Step 3 - InoculationA person in a black t-shirt giving a thumbs up while holding a syringe over the self-healing injection port of the grain spawn bag, ready for inoculation.

What is inoculation?

Inoculation: The act of introducing a mushroom culture into a sterile grain.


Under sterile conditions, use your liquid culture or colonized agar to inoculate sterilized grains (often wheat bran, rye or something similar) with mushroom mycelium. Make sure to wear gloves and sterilize any instruments between use.

Step 4 - Grain Colonization

Grain Colonization: The mycelium will eagerly grow and expand to colonize each individual grain, making it easy to evenly distribute throughout the substrate later.


Place inoculated grain in a dark place, ideally at a temperature between 70-78* F, and monitor for signs of growth or contamination for about 10-14 days until fully colonized.

Step 5 - Spawn-to-Bulk

Spawn is the fully colonized grain that will be used to inoculate bulk substrate. Spawn-to-Bulk is the process of mixing the colonized spawn with a bulk substrate.


  1. Break apart the colonized grain spawn and mix it evenly throughout your bulk substrate in a mushroom grow bag or monotub.
  2. Reseal your grow bag or place the lid on your monotub to begin colonization of the substrate.

Step 6 - Substrate Colonization

Substrate Colonization: The phase in which the fungal mycelium expands from the grain spawn to grow throughout the substrate.


Place the inoculated bulk substrate container or plastic bag in a controlled environment and regularly check for signs of mycelial growth and potential contamination (like green mold or bacteria).

Step 7 - Fruiting

Fruiting: The stage in which the mycelium produces fruiting bodies, commonly known as mushrooms 🍄

Fruiting Conditions

Environmental conditions like temperature, relative humidity levels, carbon dioxide, and fresh air exchange are crucial for the development of primordia, also known as pins, which will mature into the fruiting stage.
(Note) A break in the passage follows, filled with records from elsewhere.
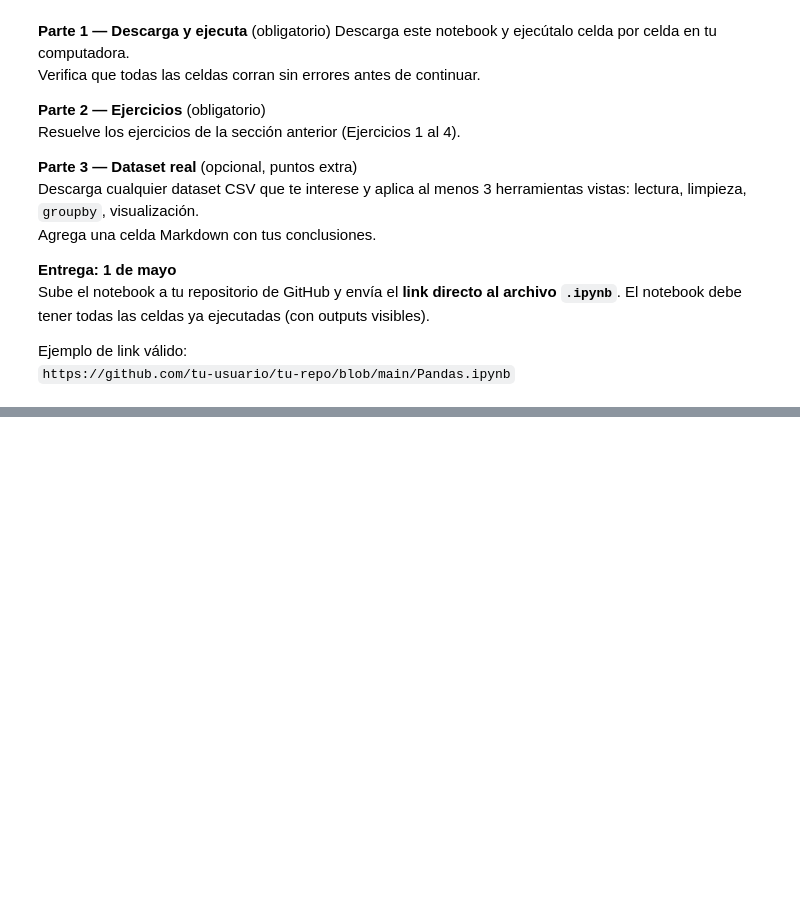
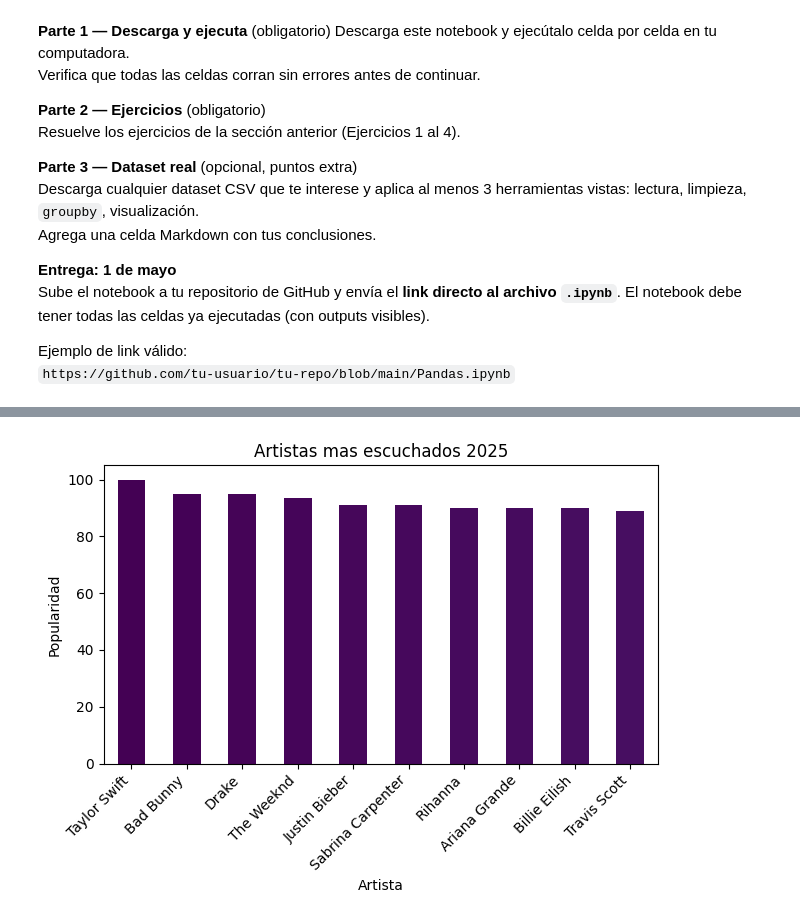
Before and after one commit to DeboraTablas/F12-Programacion, a Jupyter notebook: ejemplos/python/Pandas.ipynb, the cells around one changed output, grey strips where cells are left out. Saved outputs shown, nothing was run; the diff lists cells and outputs as text; code cells hidden in the pictures; blank space fills up the shorter version.

Commit message:
Ejercicios panda

```diff
--- a/ejemplos/python/Pandas.ipynb
+++ b/ejemplos/python/Pandas.ipynb
@@ -1109,0 +1112,5 @@ Ejemplo de link válido:
+# %%
+import pandas as pd
+df= pd.read_csv("spotify_data_clean.csv")
+
+df.head(10)
@@ -1109,0 +1129,7 @@ Ejemplo de link válido:
+# %%
+df.info()
+df.describe().round(2)
+
+df = df.dropna()
+df = df.fillna(0)
+df=df.drop_duplicates()
@@ -1109,0 +1175,19 @@ Ejemplo de link válido:
+# %%
+import matplotlib.pyplot as plt
+
+top_artistas = df.groupby("artist_name")["artist_popularity"].mean().sort_values(ascending=False).head(10)
+
+colors = plt.cm.viridis(range(len(top_artistas)))
+
+top_artistas.plot(kind="bar", color=colors)
+
+plt.title("Artistas mas escuchados 2025")
+plt.xlabel("Artista")
+plt.ylabel("Popularidad")
+
+plt.xticks(rotation=45, ha="right")
+plt.tight_layout()
+
+plt.show()
+# %% [output]
+[figure, added]
```
Also changed, not shown: parts of 6 cells of this notebook, 1 other file.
High humidity, cooler temperatures, and proper air flow help drive mushroom development.

Procedure For Monotubs

Remove coverings or plugs from lid holes and apply filters to promote air exchange and create ideal fruiting conditions.

Procedure For Bags
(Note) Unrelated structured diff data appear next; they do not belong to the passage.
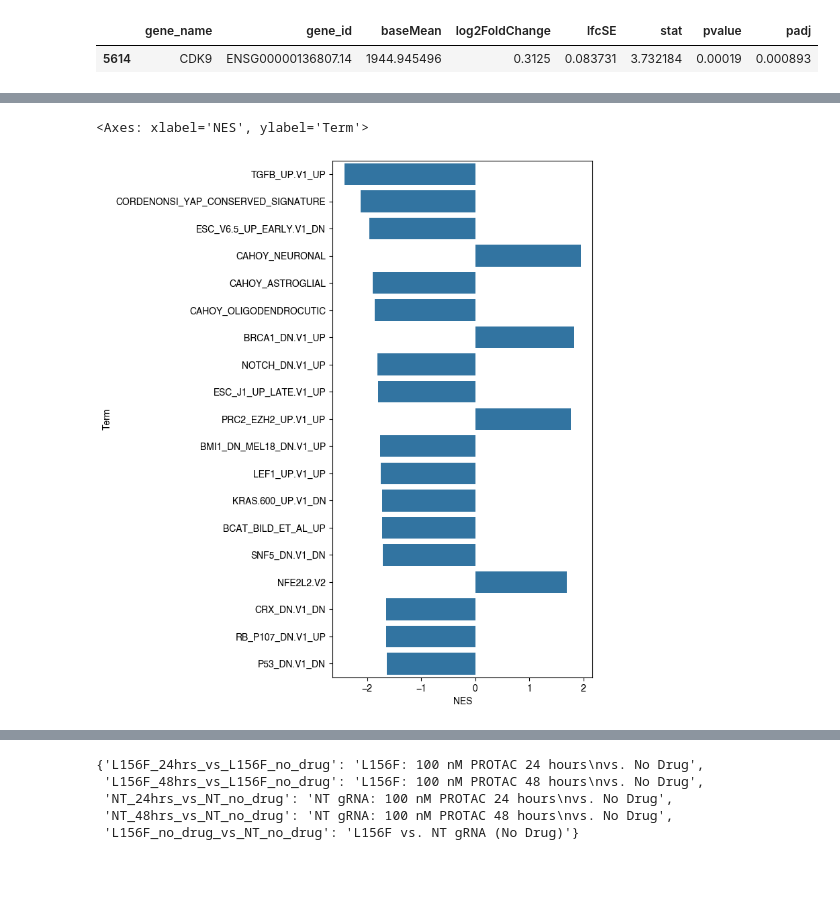
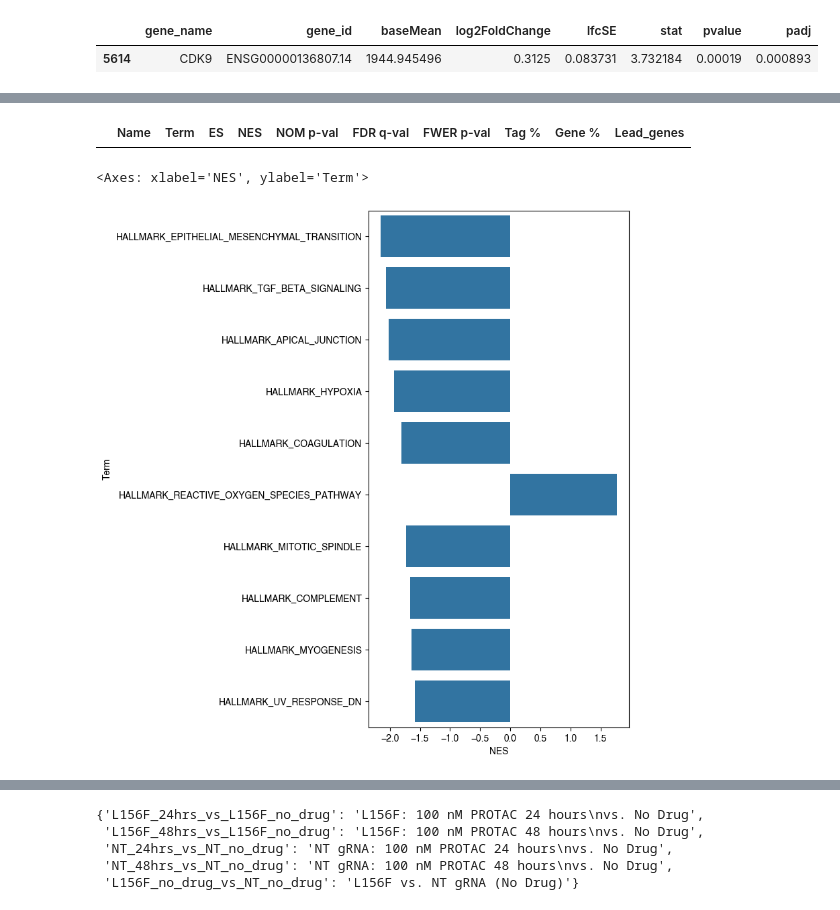
Before and after one commit to samgould2/CDK-BE-mutagenesis, a Jupyter notebook: notebooks/05_RNA_seq/RNAseq_analysis.ipynb, the cells around one changed output, grey strips where cells are left out. Cells and saved outputs as stored; diff of their text form; code cells hidden in the pictures; blank space fills up the shorter version.

Commit message:
figure generation

```diff
--- a/notebooks/05_RNA_seq/RNAseq_analysis.ipynb
+++ b/notebooks/05_RNA_seq/RNAseq_analysis.ipynb
@@ -22,0 +71,34 @@ gene_name_dict = dict(zip(tx2gene['gene_id'], tx2gene['gene_name']))
+# %%
+fig, ax = plt.subplots(1,5, figsize=(16,5), sharey=True, sharex=True)
+
+
+for i in range(5):
+    ax[i].spines[['top', 'right']].set_visible(False)
+    ax[i].tick_params(axis='x', which='major', labelsize=15)
+    ax[i].tick_params(axis='y', which='major', labelsize=15)
+    ax[i].set_xlabel('LFC', fontsize=15)
+
+ax[0].set_ylabel('$-log_{10}$(FDR)', fontsize=15)
+
+for i, k in enumerate(samples):
+    a = filtered_dict[k].reset_index()
+    subset_low = a[(a['log2FoldChange']<=-1) & (a['padj']<=.01)]
+    #subset_high = a[a['gene_name'].isin(associated_genes)]
+    subset_high = a[(a['log2FoldChange']>=1) & (a['padj']<=.01)]
+
+    idx_de = pd.concat((subset_low, subset_high))
+
+    a_no_change = a.drop(list(idx_de.index), axis=0)
+
+
+    ax[i].scatter(a_no_change['log2FoldChange'], -np.log10(a_no_change['padj']), color='tab:grey', alpha=.2, rasterized=True)
+    ax[i].scatter(subset_high['log2FoldChange'], -np.log10(subset_high['padj']), color='tab:red', label=f'{len(subset_high)} DE UP', alpha=.5, rasterized=True)
+    ax[i].scatter(subset_low['log2FoldChange'], -np.log10(subset_low['padj']), color='tab:blue', label=f'{len(subset_low)} DE DOWN', alpha=.5, rasterized=True)
+
+    ax[i].legend(fontsize=12)
+
+    ax[i].set_title(samp_name_dict[k], fontsize=14)
+
+
+fig.tight_layout()
+#fig.savefig('../../figures/RNA_seq_comp.pdf',dpi=300, transparent=True)
@@ -290,7 +374,7 @@ msig = Msigdb()
 
 #msig.list_category(dbver="2024.1.Hs")
 
-#gmt = msig.get_gmt(category='h.all', dbver="2024.1.Hs") #hallmarks
+gmt = msig.get_gmt(category='h.all', dbver="2024.1.Hs") #hallmarks
 
 #trying the canonical pathways
 #gmt = msig.get_gmt(category='c2.cp', dbver="2024.1.Hs") #canonical pathways
@@ -300,7 +384,11 @@ msig = Msigdb()
 #gmt = msig.get_gmt(category='c2.cgp', dbver="2024.1.Hs") #hchemical and genetic perturbations
 
 
-gmt = msig.get_gmt(category='c6.all', dbver="2024.1.Hs") #oncogenic gene sets
+#gmt = msig.get_gmt(category='c6.all', dbver="2024.1.Hs") #oncogenic gene sets
+
+
+#c2.cp.wikipathways
+#gmt =  msig.get_gmt(category='c2.all', dbver="2024.1.Hs")
 
 # Prepare the input: the GSEA input expects a series with gene names as the index and log2FoldChange as the values
 gsea_results = []
@@ -372,7 +460,11 @@ a1[:40]
+# %%
+a1[a1['Term']=='REACTOME_G1_S_DNA_DAMAGE_CHECKPOINTS']
+# %% [output]
+|  | Name | Term | ES | NES | NOM p-val | FDR q-val | FWER p-val | Tag % | Gene % | Lead_genes |
 # %%
 plt.figure(figsize=(5,10
                     ))
-sns.barplot(data = a1[a1['FDR q-val']<.02], x='NES', y='Term')
+sns.barplot(data = a1[a1['FDR q-val']<.02][:20], x='NES', y='Term')
 # %% [output]
 <Axes: xlabel='NES', ylabel='Term'>
-[figure, old version]
+[figure, new version]
```
Also changed, not shown: parts of 6 cells of this notebook, 48 other files.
Expose the bulk substrate to fruiting conditions by opening the bag or cutting a hole or slit.

Step 8 - Harvest


When the mushrooms have fully matured, carefully separate from the substrate using a knife, or twist and pull at the base to remove. Enjoy your mushrooms!

Pro tip: Timing

Be sure to research ideal harvesting times for each species you grow in order to harvest at peak maturity. Waiting too long to harvest will cause your mushrooms to release spores.


Under ideal conditions, mushrooms will repeat the production of fruiting bodies again after harvesting. Each new development of mushrooms in a grow is known as a flush. Some strains of mushroom may develop two, three or even more flushes before the substrate runs out of energy.


While the details of each step may vary based on the species of mushroom you cultivate, the basic process of mushroom growing is the same. Do your research beforehand and carefully create the ideal conditions for your crop, then follow these steps to successfully grow your own mushrooms any time!